**Task objective**:
Would you return every entry below exactly as written, without its images?

**Records shown**:
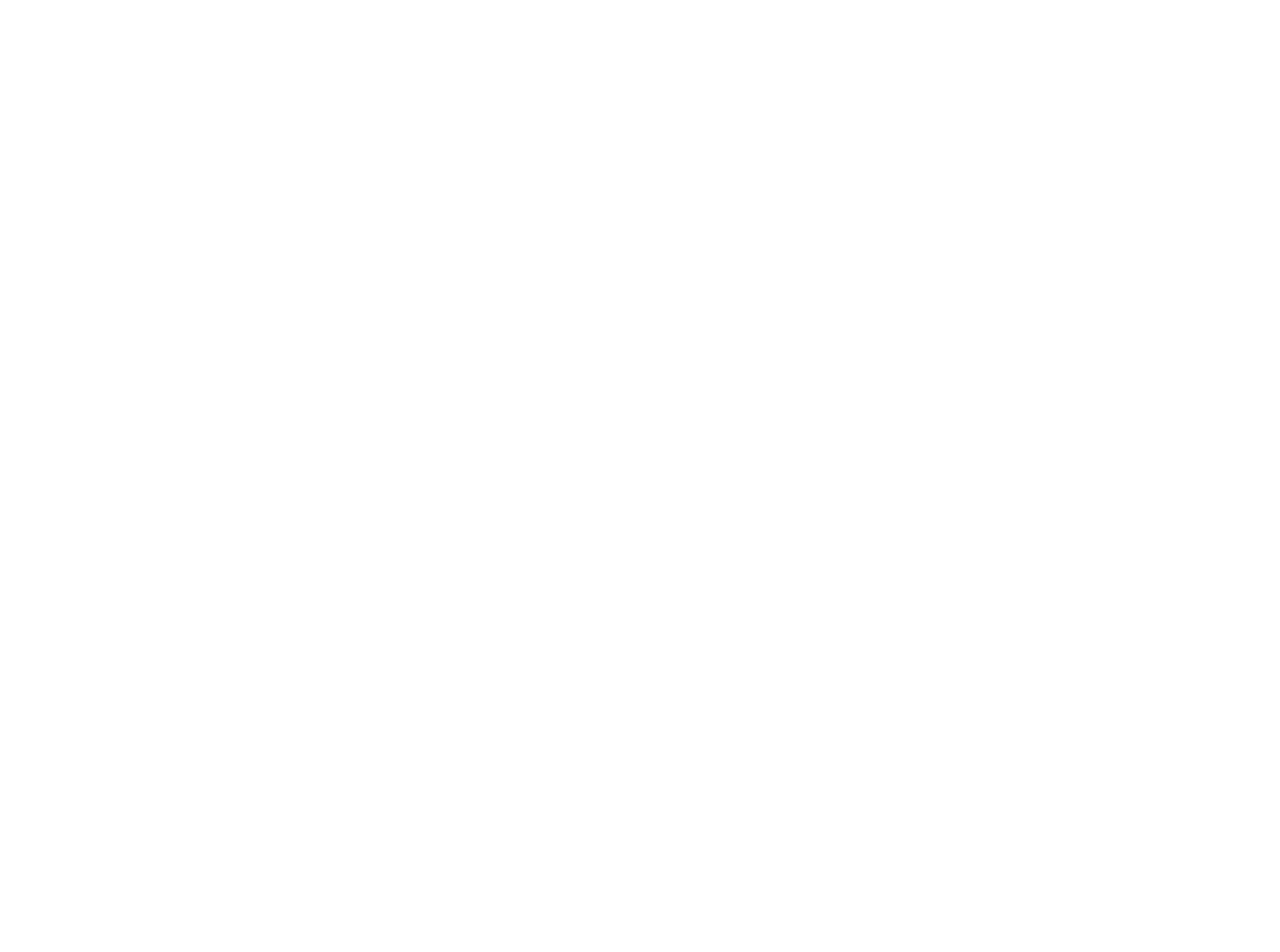
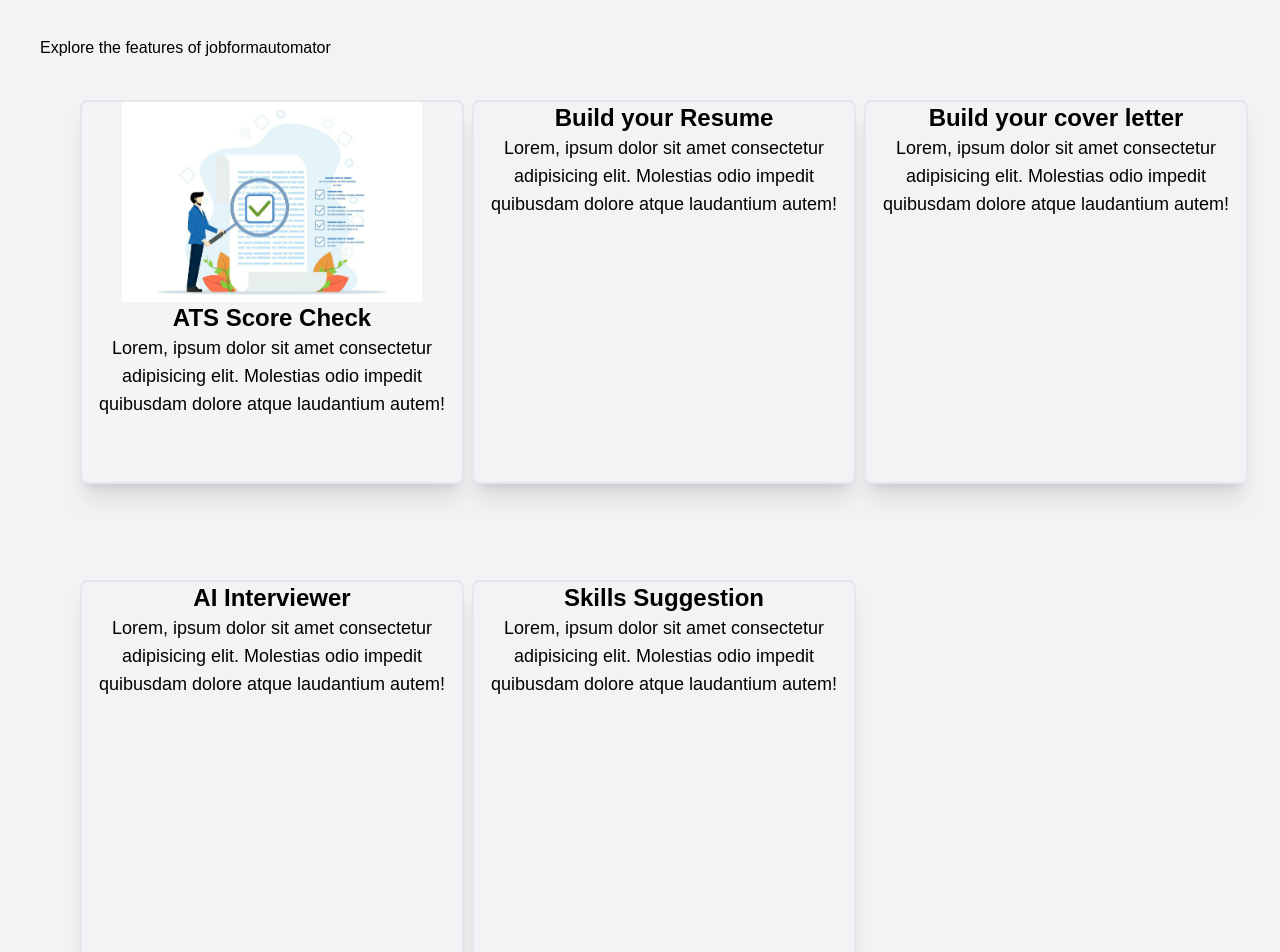
Before and after one commit to saurabhbelote/JobFormAutomator, a Next.js app: page /home in a window 1280 px wide. Shown: the part 460-1412 px from the top of the page. Before the commit the page ends 800 px from the top, so only its background shows below. Built offline with nearby package versions, Linux system fonts and the light colour scheme.

Commit message:
1/5 home page

```diff
--- a/app/home/page.tsx
+++ b/app/home/page.tsx
@@ -1,7 +1,70 @@
+"use client";
+import { DotLottieReact } from "@lottiefiles/dotlottie-react";
+import Image from "next/image";
 export default function Home() {
-    return (
-        <section className="bg-gradient-to-b from-[#11011E] via-[#35013e] to-[#11011E] bg-[#11011E] py-16 pt-24 px-6 md:px-16 lg:px-20 text-white text-center">
-            hello
-      </section>
-    );
-  }
+  return (
+    <section className="bg-[#f1f3f5] text-black">
+      <div className="flex flex-row w-full h-96">
+        <div className="w-1/2 flex flex-col justify-center items-center font-bold text-5xl">
+          <span className="">Hello,</span>
+          <span>Mahaprasad Prusty</span>
+        </div>
+        <div className="w-1/2">
+          <DotLottieReact
+            src="https://lottie.host/57da2129-152a-4c35-a033-41f5a689f628/UwseBxDJhS.lottie"
+            loop
+            autoplay
+          />
+        </div>
+      </div>
+      <div className="flex flex-col px-10 py-10">
+        <span>Explore the features of jobformautomator</span>
+        <div className="grid grid-cols-3 gap-4 pl-10">
+          <div className="w-96 h-96 border-2 flex flex-col items-center rounded-lg shadow-xl bg-[#f2f4f6] my-10">
+            <Image
+              src="/home/atsScore.jpg"
+              alt="ATS"
+              height={300}
+              width={300}
+
+            />
+            <span className="text-2xl font-semibold">ATS Score Check</span>
+            <span className="text-lg text-center">
+              Lorem, ipsum dolor sit amet consectetur adipisicing elit.
+              Molestias odio impedit quibusdam dolore atque laudantium autem!
+            </span>
+          </div>
+          <div className="w-96 h-96 border-2 flex flex-col items-center rounded-lg shadow-xl  my-10">
+            <span className="text-2xl font-semibold">Build your Resume</span>
+            <span className="text-lg text-center">
+              Lorem, ipsum dolor sit amet consectetur adipisicing elit.
+              Molestias odio impedit quibusdam dolore atque laudantium autem!
+            </span>
+          </div>
+          <div className="w-96 h-96 border-2 flex flex-col items-center rounded-lg shadow-xl  my-10">
+            <span className="text-2xl font-semibold">Build your cover letter</span>
+            <span className="text-lg text-center">
+              Lorem, ipsum dolor sit amet consectetur adipisicing elit.
+              Molestias odio impedit quibusdam dolore atque laudantium autem!
+            </span>
+          </div>
+          <div className="w-96 h-96 border-2 flex flex-col items-center rounded-lg shadow-xl  my-10">
+            <span className="text-2xl font-semibold">AI Interviewer</span>
+            <span className="text-lg text-center">
+              Lorem, ipsum dolor sit amet consectetur adipisicing elit.
+              Molestias odio impedit quibusdam dolore atque laudantium autem!
+            </span>
+          </div>
+          <div className="w-96 h-96 border-2 flex flex-col items-center rounded-lg shadow-xl  my-10">
+            <span className="text-2xl font-semibold">Skills Suggestion</span>
+            <span className="text-lg text-center">
+              Lorem, ipsum dolor sit amet consectetur adipisicing elit.
+              Molestias odio impedit quibusdam dolore atque laudantium autem!
+            </span>
+          </div>
+
+        </div>
+      </div>
+    </section>
+  );
+}
--- a/components/Navbar.jsx
+++ b/components/Navbar.jsx
@@ -14,7 +14,7 @@
   };
 
   return (
-    <nav className="bg-[#11011E] text-white py-4 px-6 sm:px-12 flex items-center justify-between z-50 fixed w-full shadow-md">
+    <nav className="bg-[#11011E] text-white py-4 px-6 sm:px-12 flex items-center justify-between z-50 w-full shadow-md">
       {/* Logo */}
       <div className="flex items-center">
         <Image src="/images/logo.png" alt="Logo" width={40} height={40} />
--- a/package.json
+++ b/package.json
@@ -9,6 +9,7 @@
     "lint": "next lint"
   },
   "dependencies": {
+    "@lottiefiles/dotlottie-react": "^0.12.3",
     "framer-motion": "^12.0.6",
     "next": "15.1.6",
     "react": "^19.0.0",
```
Also changed, not shown: public/home/atsScore.jpg (added), 1 other file (tests, documents, lock files or other folders).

**Completed exercise**:
Before and after one commit to saurabhbelote/JobFormAutomator, a Next.js app: page /home in a window 1280 px wide. Shown: the part 460-1412 px from the top of the page. Before the commit the page ends 800 px from the top, so only its background shows below. Built offline with nearby package versions, Linux system fonts and the light colour scheme.

Commit message:
1/5 home page

```diff
--- a/app/home/page.tsx
+++ b/app/home/page.tsx
@@ -1,7 +1,70 @@
+"use client";
+import { DotLottieReact } from "@lottiefiles/dotlottie-react";
+import Image from "next/image";
 export default function Home() {
-    return (
-        <section className="bg-gradient-to-b from-[#11011E] via-[#35013e] to-[#11011E] bg-[#11011E] py-16 pt-24 px-6 md:px-16 lg:px-20 text-white text-center">
-            hello
-      </section>
-    );
-  }
+  return (
+    <section className="bg-[#f1f3f5] text-black">
+      <div className="flex flex-row w-full h-96">
+        <div className="w-1/2 flex flex-col justify-center items-center font-bold text-5xl">
+          <span className="">Hello,</span>
+          <span>Mahaprasad Prusty</span>
+        </div>
+        <div className="w-1/2">
+          <DotLottieReact
+            src="https://lottie.host/57da2129-152a-4c35-a033-41f5a689f628/UwseBxDJhS.lottie"
+            loop
+            autoplay
+          />
+        </div>
+      </div>
+      <div className="flex flex-col px-10 py-10">
+        <span>Explore the features of jobformautomator</span>
+        <div className="grid grid-cols-3 gap-4 pl-10">
+          <div className="w-96 h-96 border-2 flex flex-col items-center rounded-lg shadow-xl bg-[#f2f4f6] my-10">
+            <Image
+              src="/home/atsScore.jpg"
+              alt="ATS"
+              height={300}
+              width={300}
+
+            />
+            <span className="text-2xl font-semibold">ATS Score Check</span>
+            <span className="text-lg text-center">
+              Lorem, ipsum dolor sit amet consectetur adipisicing elit.
+              Molestias odio impedit quibusdam dolore atque laudantium autem!
+            </span>
+          </div>
+          <div className="w-96 h-96 border-2 flex flex-col items-center rounded-lg shadow-xl  my-10">
+            <span className="text-2xl font-semibold">Build your Resume</span>
+            <span className="text-lg text-center">
+              Lorem, ipsum dolor sit amet consectetur adipisicing elit.
+              Molestias odio impedit quibusdam dolore atque laudantium autem!
+            </span>
+          </div>
+          <div className="w-96 h-96 border-2 flex flex-col items-center rounded-lg shadow-xl  my-10">
+            <span className="text-2xl font-semibold">Build your cover letter</span>
+            <span className="text-lg text-center">
+              Lorem, ipsum dolor sit amet consectetur adipisicing elit.
+              Molestias odio impedit quibusdam dolore atque laudantium autem!
+            </span>
+          </div>
+          <div className="w-96 h-96 border-2 flex flex-col items-center rounded-lg shadow-xl  my-10">
+            <span className="text-2xl font-semibold">AI Interviewer</span>
+            <span className="text-lg text-center">
+              Lorem, ipsum dolor sit amet consectetur adipisicing elit.
+              Molestias odio impedit quibusdam dolore atque laudantium autem!
+            </span>
+          </div>
+          <div className="w-96 h-96 border-2 flex flex-col items-center rounded-lg shadow-xl  my-10">
+            <span className="text-2xl font-semibold">Skills Suggestion</span>
+            <span className="text-lg text-center">
+              Lorem, ipsum dolor sit amet consectetur adipisicing elit.
+              Molestias odio impedit quibusdam dolore atque laudantium autem!
+            </span>
+          </div>
+
+        </div>
+      </div>
+    </section>
+  );
+}
--- a/components/Navbar.jsx
+++ b/components/Navbar.jsx
@@ -14,7 +14,7 @@
   };
 
   return (
-    <nav className="bg-[#11011E] text-white py-4 px-6 sm:px-12 flex items-center justify-between z-50 fixed w-full shadow-md">
+    <nav className="bg-[#11011E] text-white py-4 px-6 sm:px-12 flex items-center justify-between z-50 w-full shadow-md">
       {/* Logo */}
       <div className="flex items-center">
         <Image src="/images/logo.png" alt="Logo" width={40} height={40} />
--- a/package.json
+++ b/package.json
@@ -9,6 +9,7 @@
     "lint": "next lint"
   },
   "dependencies": {
+    "@lottiefiles/dotlottie-react": "^0.12.3",
     "framer-motion": "^12.0.6",
     "next": "15.1.6",
     "react": "^19.0.0",
```
Also changed, not shown: public/home/atsScore.jpg (added), 1 other file (tests, documents, lock files or other folders).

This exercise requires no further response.